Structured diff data
-*-

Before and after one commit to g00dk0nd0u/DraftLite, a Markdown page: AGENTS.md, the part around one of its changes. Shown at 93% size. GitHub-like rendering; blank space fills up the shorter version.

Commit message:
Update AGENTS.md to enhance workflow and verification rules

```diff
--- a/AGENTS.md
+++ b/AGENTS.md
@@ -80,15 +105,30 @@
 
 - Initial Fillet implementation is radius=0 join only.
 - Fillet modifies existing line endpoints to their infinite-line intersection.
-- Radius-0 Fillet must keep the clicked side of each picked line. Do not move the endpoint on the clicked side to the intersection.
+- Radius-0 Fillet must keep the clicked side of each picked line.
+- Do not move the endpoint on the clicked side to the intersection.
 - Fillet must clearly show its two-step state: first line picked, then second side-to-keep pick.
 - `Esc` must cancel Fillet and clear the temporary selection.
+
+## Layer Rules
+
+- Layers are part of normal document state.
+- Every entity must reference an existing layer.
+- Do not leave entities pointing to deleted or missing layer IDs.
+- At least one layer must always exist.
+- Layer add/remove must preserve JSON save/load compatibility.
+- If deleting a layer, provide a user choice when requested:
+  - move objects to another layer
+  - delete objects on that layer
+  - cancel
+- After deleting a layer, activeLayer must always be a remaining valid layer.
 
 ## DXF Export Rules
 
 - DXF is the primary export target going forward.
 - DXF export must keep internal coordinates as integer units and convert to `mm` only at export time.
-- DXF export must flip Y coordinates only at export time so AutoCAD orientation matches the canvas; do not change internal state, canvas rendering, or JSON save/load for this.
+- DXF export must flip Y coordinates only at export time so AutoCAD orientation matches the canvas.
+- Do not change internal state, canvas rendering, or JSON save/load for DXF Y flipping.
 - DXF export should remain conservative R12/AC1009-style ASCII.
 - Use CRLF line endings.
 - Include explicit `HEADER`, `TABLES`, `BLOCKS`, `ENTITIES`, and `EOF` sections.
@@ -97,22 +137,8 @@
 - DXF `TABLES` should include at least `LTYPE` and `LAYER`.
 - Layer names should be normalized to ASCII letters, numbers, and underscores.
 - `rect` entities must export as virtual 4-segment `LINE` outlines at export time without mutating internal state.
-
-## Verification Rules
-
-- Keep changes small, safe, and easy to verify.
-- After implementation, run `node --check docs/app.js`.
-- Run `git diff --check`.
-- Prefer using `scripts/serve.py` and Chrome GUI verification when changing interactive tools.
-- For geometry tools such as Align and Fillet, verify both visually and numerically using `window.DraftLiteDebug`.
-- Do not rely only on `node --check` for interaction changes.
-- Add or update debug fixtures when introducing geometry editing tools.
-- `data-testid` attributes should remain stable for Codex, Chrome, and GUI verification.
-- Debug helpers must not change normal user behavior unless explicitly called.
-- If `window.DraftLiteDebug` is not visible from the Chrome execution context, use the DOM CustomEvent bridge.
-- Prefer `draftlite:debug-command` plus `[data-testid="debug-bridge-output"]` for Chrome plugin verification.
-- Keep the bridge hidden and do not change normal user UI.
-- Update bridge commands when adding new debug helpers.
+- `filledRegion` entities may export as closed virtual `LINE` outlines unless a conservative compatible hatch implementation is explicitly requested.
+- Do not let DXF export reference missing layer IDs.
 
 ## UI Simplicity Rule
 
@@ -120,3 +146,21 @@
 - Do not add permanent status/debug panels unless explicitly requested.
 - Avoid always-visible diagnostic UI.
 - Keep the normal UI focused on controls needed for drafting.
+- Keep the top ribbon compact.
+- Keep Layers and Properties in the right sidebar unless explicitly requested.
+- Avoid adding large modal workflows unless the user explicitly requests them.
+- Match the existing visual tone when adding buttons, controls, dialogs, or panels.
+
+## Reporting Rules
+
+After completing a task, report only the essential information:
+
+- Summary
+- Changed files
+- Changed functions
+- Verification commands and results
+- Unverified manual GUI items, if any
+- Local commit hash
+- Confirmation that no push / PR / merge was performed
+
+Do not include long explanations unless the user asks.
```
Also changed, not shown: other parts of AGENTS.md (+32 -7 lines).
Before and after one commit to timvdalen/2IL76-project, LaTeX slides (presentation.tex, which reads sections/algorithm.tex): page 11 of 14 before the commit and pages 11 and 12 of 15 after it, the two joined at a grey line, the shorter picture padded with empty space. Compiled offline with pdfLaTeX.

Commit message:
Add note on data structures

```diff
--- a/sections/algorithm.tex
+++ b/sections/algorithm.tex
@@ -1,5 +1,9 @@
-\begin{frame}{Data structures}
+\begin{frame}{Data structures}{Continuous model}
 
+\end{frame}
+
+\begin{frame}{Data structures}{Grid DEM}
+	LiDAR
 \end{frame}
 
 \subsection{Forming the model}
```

-*-

What you have to do ▸ Lines with "Fillet": return each one from the data above.

Exercise output ▸
 - Initial Fillet implementation is radius=0 join only.
 - Fillet modifies existing line endpoints to their infinite-line intersection.
-- Radius-0 Fillet must keep the clicked side of each picked line. Do not move the endpoint on the clicked side to the intersection.
+- Radius-0 Fillet must keep the clicked side of each picked line.
 - Fillet must clearly show its two-step state: first line picked, then second side-to-keep pick.
 - `Esc` must cancel Fillet and clear the temporary selection.
-- For geometry tools such as Align and Fillet, verify both visually and numerically using `window.DraftLiteDebug`.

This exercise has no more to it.